Unlocking the Mystery of Income Taxes

In Income Planning, Retirement Thinking, Tax Planning by Adam Cufr

There’s so much information in the headlines and financial media about taxes. Whether it’s what deductions you may be missing or simply a hate piece about how awful taxes are, I sometimes ask myself, “Do people even know how taxes really work?”

In fact, it’s extremely common for even very high-earning and otherwise financially successful people to not know a fundamental piece of tax information that, if better understood, would unlock the mystery of how income taxes work. 

The secret to having a reasonable understanding of income taxes is a firm grasp of how progressive tax rates work. Using a basic illustration, we’ll gain context of this sometimes-perplexing concept. 

A Brief Summary of U.S. Tax Rates

A tax system that is progressive applies higher tax rates to higher levels of income. The US has income tax brackets that range from 10% to 37%. This design leads to higher-income individuals or couples paying a larger share of income taxes than lower-income individuals or couples.

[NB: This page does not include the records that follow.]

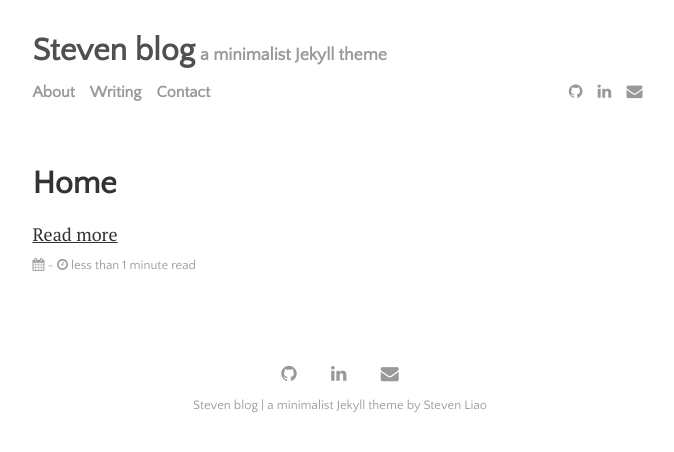
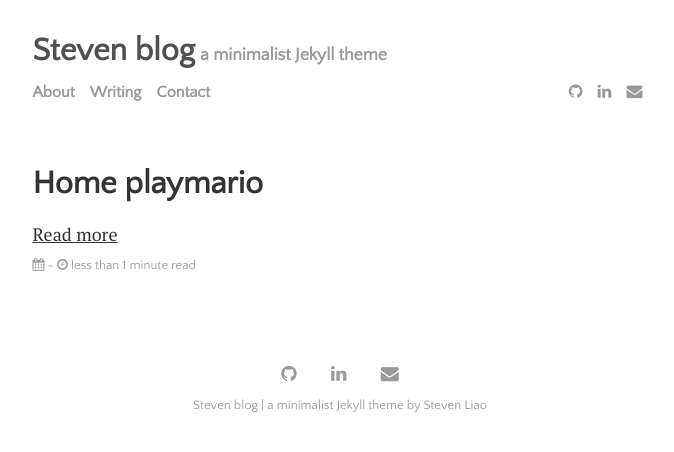
Before and after one commit to Steven-Liao24/Steven-Liao24.github.io, a Jekyll site: the page built from index.html, in a window 1280 px wide. Shown: the top 452 px of the page, without its empty margins (300-974 px from the left). Built offline with Jekyll 4.4.1, drawn with Linux system fonts in a browser that asks for light colours; the list of posts is cut into pages by our own code.

Commit message:
add mario page

```diff
--- a/_layouts/home.html
+++ b/_layouts/home.html
@@ -5,6 +5,8 @@ layout: default
 <div class="posts-container">
   <h1>
     <a href="{{ site.github.url }}/path-to-your-introduction-article">{{ page.title }}</a>
+    <a href="/es6-mario/index.html">playmario</a>
+
   </h1>
   {% if page.image %}
     <div class="thumbnail-container">
```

Here’s an example of how progressive tax rates may look (rates change every year):

Example Tax Rate Bracket Income Ranges
37%   $693,750 or more
35%   $462,500 to $693,750
32%   $364,200 to $462,500
24%   $190,750 to $364,200
22%   $89,450 to $190,750
12%   $22,000 to $89,450
10%   $0 to $22,000

Using this example chart, a married couple who files jointly who has a combined taxable income of $190,749 is in the 22% tax bracket. But what this really means to them requires a bit more explanation. To understand what it means to be in the 22% tax bracket, we must define some additional terms, effective tax rate and marginal tax rate.   

The effective (or average) tax rate is the percentage of your income that you actually pay in taxes each year; it’s an average or a ‘blend’ of the tax rates resulting from your total income applied to the corresponding tax brackets. Using the chart, a couple’s first $22,000 of income is taxed at the 10% rate, their income between $22,000 and $89,450 is taxed at a 12% rate, their income above that amount is taxed at 22% and so on. Thus, there are ‘bands’ of their total income that are taxed differently, or progressively, as you go up the brackets.  

The marginal tax rate is the amount of additional tax paid for every added dollar earned as income. For instance, our example couple with $190,749 of household taxable income is ‘in the 22% bracket’ but if they add one more dollar of income, that next dollar is taxed at 24%, that next dollar’s marginal tax rate.

So, a person may have an effective (or average) tax rate of 12% per year (paying 12% of their income in taxes) while having a marginal tax rate of 22% (they’re ‘in the 22% bracket’). In practice then, this means any decision they make that adds to their $190,749 income has a 24% tax owned on that next dollar.

Here’s where a lot of people are confused. Because their income may fall within the 22% or 24% tax bracket, they believe they’re paying 22% or 24% of their total income in taxes. To the contrary, our example shows that they’re actually paying only 12% of their total income in taxes after blending their income earned in the lower brackets with the income earned in the higher brackets.  

Why does this distinction matter?

As we consider the decisions that any of us may make as we save for retirement or head into retirement, we can control where we invest, from which accounts we draw money from, and to an extent, how much our taxable income is. We certainly can’t control the tax brackets and tax rates issued by the IRS, but we can control how we manage our own finances within that system. And some of what we can do to control our behaviors in the tax system are part of the retirement planning process. 

We may not be able to choose the tax system we’re in, but we can choose how we navigate it. And when we consider that the next decision we make concerning our finances can have a 22% or 24% or a 37% impact, it pays to have a strategy. It literally pays.